## AIM OF THE EXERCISE
What you give back must match the data character for character.

## TASK MATERIAL
- Opening Delimiter -

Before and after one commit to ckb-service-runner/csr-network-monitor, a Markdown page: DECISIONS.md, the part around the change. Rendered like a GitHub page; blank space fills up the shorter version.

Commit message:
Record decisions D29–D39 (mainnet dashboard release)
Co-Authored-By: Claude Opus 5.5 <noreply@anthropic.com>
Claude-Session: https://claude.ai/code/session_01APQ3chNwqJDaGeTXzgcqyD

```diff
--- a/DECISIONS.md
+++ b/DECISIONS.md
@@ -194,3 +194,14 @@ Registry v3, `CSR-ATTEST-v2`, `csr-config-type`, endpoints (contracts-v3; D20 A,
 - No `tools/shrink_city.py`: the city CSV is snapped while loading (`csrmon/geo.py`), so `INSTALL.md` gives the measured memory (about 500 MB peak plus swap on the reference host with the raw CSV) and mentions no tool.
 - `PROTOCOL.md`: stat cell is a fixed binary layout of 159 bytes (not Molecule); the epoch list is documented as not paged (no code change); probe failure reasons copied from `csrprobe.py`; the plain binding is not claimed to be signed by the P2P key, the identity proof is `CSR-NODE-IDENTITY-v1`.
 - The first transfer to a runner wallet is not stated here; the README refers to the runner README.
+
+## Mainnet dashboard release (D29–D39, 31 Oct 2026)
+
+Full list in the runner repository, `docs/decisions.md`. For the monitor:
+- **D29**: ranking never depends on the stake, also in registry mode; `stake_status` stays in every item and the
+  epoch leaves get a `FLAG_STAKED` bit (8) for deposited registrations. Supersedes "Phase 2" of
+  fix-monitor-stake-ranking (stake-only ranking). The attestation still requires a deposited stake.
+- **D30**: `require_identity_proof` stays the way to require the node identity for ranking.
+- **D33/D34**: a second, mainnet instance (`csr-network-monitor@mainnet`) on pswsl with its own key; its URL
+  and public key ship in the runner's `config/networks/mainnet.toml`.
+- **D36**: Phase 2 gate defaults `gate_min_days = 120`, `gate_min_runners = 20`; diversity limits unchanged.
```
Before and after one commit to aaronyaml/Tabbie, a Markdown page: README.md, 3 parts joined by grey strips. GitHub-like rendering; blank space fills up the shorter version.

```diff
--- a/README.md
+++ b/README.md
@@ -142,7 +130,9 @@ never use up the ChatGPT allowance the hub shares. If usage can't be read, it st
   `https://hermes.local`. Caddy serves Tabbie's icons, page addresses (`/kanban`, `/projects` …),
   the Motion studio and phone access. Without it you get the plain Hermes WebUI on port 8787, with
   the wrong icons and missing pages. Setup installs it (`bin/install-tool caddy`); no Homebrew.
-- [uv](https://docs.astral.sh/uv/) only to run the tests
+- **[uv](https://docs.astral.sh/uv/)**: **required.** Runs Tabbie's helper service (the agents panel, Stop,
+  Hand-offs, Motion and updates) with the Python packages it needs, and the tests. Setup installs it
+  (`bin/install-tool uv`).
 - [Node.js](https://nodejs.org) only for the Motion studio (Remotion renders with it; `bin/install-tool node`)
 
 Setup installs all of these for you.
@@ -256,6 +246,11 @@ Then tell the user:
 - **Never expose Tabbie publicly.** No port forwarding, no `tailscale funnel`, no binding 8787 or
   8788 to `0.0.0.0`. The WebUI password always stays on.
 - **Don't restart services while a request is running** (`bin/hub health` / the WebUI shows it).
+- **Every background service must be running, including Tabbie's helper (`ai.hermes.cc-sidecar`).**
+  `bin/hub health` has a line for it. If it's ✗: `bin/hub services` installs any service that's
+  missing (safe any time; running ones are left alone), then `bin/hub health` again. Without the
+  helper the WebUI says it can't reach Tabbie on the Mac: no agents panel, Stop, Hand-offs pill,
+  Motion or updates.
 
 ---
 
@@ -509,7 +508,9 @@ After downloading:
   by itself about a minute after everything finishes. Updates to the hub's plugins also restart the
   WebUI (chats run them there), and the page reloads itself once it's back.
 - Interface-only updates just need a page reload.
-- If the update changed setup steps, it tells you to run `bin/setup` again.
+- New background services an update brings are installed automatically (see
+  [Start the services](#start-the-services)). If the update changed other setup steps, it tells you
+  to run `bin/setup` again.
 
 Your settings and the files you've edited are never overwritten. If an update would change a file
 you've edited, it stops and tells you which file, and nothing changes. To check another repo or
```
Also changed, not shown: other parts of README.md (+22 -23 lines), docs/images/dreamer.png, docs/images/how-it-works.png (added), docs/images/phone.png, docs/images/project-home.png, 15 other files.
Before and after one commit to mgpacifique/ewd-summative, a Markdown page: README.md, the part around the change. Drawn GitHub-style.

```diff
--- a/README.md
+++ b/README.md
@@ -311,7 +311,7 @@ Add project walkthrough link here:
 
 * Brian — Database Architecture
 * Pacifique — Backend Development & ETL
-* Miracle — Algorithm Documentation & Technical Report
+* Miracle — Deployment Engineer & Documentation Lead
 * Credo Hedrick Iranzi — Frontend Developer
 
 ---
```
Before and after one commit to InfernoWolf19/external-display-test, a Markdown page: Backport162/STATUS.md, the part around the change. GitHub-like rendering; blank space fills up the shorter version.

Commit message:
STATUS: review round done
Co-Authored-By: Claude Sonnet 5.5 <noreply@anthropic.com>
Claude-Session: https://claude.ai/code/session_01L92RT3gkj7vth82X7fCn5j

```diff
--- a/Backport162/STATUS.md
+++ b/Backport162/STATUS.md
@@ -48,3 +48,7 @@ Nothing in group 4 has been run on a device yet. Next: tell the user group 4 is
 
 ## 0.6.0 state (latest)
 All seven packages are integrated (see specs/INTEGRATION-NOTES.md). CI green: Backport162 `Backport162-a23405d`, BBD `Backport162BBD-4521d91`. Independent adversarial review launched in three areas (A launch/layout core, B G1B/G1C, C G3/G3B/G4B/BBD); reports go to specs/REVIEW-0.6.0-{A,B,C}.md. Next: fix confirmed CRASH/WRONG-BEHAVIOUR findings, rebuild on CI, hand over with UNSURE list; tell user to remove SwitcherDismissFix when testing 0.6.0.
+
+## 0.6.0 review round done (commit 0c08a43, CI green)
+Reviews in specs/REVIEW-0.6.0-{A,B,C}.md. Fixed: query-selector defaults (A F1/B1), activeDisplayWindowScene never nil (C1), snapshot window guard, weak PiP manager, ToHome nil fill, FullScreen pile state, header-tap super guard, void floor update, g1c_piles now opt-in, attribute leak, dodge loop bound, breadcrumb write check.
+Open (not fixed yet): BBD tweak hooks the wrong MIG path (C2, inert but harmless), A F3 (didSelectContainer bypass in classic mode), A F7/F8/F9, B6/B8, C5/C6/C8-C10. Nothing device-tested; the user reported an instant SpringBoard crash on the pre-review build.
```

- Closing Delimiter -

## ANSWER TO THIS EXERCISE
Before and after one commit to ckb-service-runner/csr-network-monitor, a Markdown page: DECISIONS.md, the part around the change. Rendered like a GitHub page; blank space fills up the shorter version.

Commit message:
Record decisions D29–D39 (mainnet dashboard release)
Co-Authored-By: Claude Opus 5.5 <noreply@anthropic.com>
Claude-Session: https://claude.ai/code/session_01APQ3chNwqJDaGeTXzgcqyD

```diff
--- a/DECISIONS.md
+++ b/DECISIONS.md
@@ -194,3 +194,14 @@ Registry v3, `CSR-ATTEST-v2`, `csr-config-type`, endpoints (contracts-v3; D20 A,
 - No `tools/shrink_city.py`: the city CSV is snapped while loading (`csrmon/geo.py`), so `INSTALL.md` gives the measured memory (about 500 MB peak plus swap on the reference host with the raw CSV) and mentions no tool.
 - `PROTOCOL.md`: stat cell is a fixed binary layout of 159 bytes (not Molecule); the epoch list is documented as not paged (no code change); probe failure reasons copied from `csrprobe.py`; the plain binding is not claimed to be signed by the P2P key, the identity proof is `CSR-NODE-IDENTITY-v1`.
 - The first transfer to a runner wallet is not stated here; the README refers to the runner README.
+
+## Mainnet dashboard release (D29–D39, 31 Oct 2026)
+
+Full list in the runner repository, `docs/decisions.md`. For the monitor:
+- **D29**: ranking never depends on the stake, also in registry mode; `stake_status` stays in every item and the
+  epoch leaves get a `FLAG_STAKED` bit (8) for deposited registrations. Supersedes "Phase 2" of
+  fix-monitor-stake-ranking (stake-only ranking). The attestation still requires a deposited stake.
+- **D30**: `require_identity_proof` stays the way to require the node identity for ranking.
+- **D33/D34**: a second, mainnet instance (`csr-network-monitor@mainnet`) on pswsl with its own key; its URL
+  and public key ship in the runner's `config/networks/mainnet.toml`.
+- **D36**: Phase 2 gate defaults `gate_min_days = 120`, `gate_min_runners = 20`; diversity limits unchanged.
```
Before and after one commit to aaronyaml/Tabbie, a Markdown page: README.md, 3 parts joined by grey strips. GitHub-like rendering; blank space fills up the shorter version.

```diff
--- a/README.md
+++ b/README.md
@@ -142,7 +130,9 @@ never use up the ChatGPT allowance the hub shares. If usage can't be read, it st
   `https://hermes.local`. Caddy serves Tabbie's icons, page addresses (`/kanban`, `/projects` …),
   the Motion studio and phone access. Without it you get the plain Hermes WebUI on port 8787, with
   the wrong icons and missing pages. Setup installs it (`bin/install-tool caddy`); no Homebrew.
-- [uv](https://docs.astral.sh/uv/) only to run the tests
+- **[uv](https://docs.astral.sh/uv/)**: **required.** Runs Tabbie's helper service (the agents panel, Stop,
+  Hand-offs, Motion and updates) with the Python packages it needs, and the tests. Setup installs it
+  (`bin/install-tool uv`).
 - [Node.js](https://nodejs.org) only for the Motion studio (Remotion renders with it; `bin/install-tool node`)
 
 Setup installs all of these for you.
@@ -256,6 +246,11 @@ Then tell the user:
 - **Never expose Tabbie publicly.** No port forwarding, no `tailscale funnel`, no binding 8787 or
   8788 to `0.0.0.0`. The WebUI password always stays on.
 - **Don't restart services while a request is running** (`bin/hub health` / the WebUI shows it).
+- **Every background service must be running, including Tabbie's helper (`ai.hermes.cc-sidecar`).**
+  `bin/hub health` has a line for it. If it's ✗: `bin/hub services` installs any service that's
+  missing (safe any time; running ones are left alone), then `bin/hub health` again. Without the
+  helper the WebUI says it can't reach Tabbie on the Mac: no agents panel, Stop, Hand-offs pill,
+  Motion or updates.
 
 ---
 
@@ -509,7 +508,9 @@ After downloading:
   by itself about a minute after everything finishes. Updates to the hub's plugins also restart the
   WebUI (chats run them there), and the page reloads itself once it's back.
 - Interface-only updates just need a page reload.
-- If the update changed setup steps, it tells you to run `bin/setup` again.
+- New background services an update brings are installed automatically (see
+  [Start the services](#start-the-services)). If the update changed other setup steps, it tells you
+  to run `bin/setup` again.
 
 Your settings and the files you've edited are never overwritten. If an update would change a file
 you've edited, it stops and tells you which file, and nothing changes. To check another repo or
```
Also changed, not shown: other parts of README.md (+22 -23 lines), docs/images/dreamer.png, docs/images/how-it-works.png (added), docs/images/phone.png, docs/images/project-home.png, 15 other files.
Before and after one commit to mgpacifique/ewd-summative, a Markdown page: README.md, the part around the change. Drawn GitHub-style.

```diff
--- a/README.md
+++ b/README.md
@@ -311,7 +311,7 @@ Add project walkthrough link here:
 
 * Brian — Database Architecture
 * Pacifique — Backend Development & ETL
-* Miracle — Algorithm Documentation & Technical Report
+* Miracle — Deployment Engineer & Documentation Lead
 * Credo Hedrick Iranzi — Frontend Developer
 
 ---
```
Before and after one commit to InfernoWolf19/external-display-test, a Markdown page: Backport162/STATUS.md, the part around the change. GitHub-like rendering; blank space fills up the shorter version.

Commit message:
STATUS: review round done
Co-Authored-By: Claude Sonnet 5.5 <noreply@anthropic.com>
Claude-Session: https://claude.ai/code/session_01L92RT3gkj7vth82X7fCn5j

```diff
--- a/Backport162/STATUS.md
+++ b/Backport162/STATUS.md
@@ -48,3 +48,7 @@ Nothing in group 4 has been run on a device yet. Next: tell the user group 4 is
 
 ## 0.6.0 state (latest)
 All seven packages are integrated (see specs/INTEGRATION-NOTES.md). CI green: Backport162 `Backport162-a23405d`, BBD `Backport162BBD-4521d91`. Independent adversarial review launched in three areas (A launch/layout core, B G1B/G1C, C G3/G3B/G4B/BBD); reports go to specs/REVIEW-0.6.0-{A,B,C}.md. Next: fix confirmed CRASH/WRONG-BEHAVIOUR findings, rebuild on CI, hand over with UNSURE list; tell user to remove SwitcherDismissFix when testing 0.6.0.
+
+## 0.6.0 review round done (commit 0c08a43, CI green)
+Reviews in specs/REVIEW-0.6.0-{A,B,C}.md. Fixed: query-selector defaults (A F1/B1), activeDisplayWindowScene never nil (C1), snapshot window guard, weak PiP manager, ToHome nil fill, FullScreen pile state, header-tap super guard, void floor update, g1c_piles now opt-in, attribute leak, dodge loop bound, breadcrumb write check.
+Open (not fixed yet): BBD tweak hooks the wrong MIG path (C2, inert but harmless), A F3 (didSelectContainer bypass in classic mode), A F7/F8/F9, B6/B8, C5/C6/C8-C10. Nothing device-tested; the user reported an instant SpringBoard crash on the pre-review build.
```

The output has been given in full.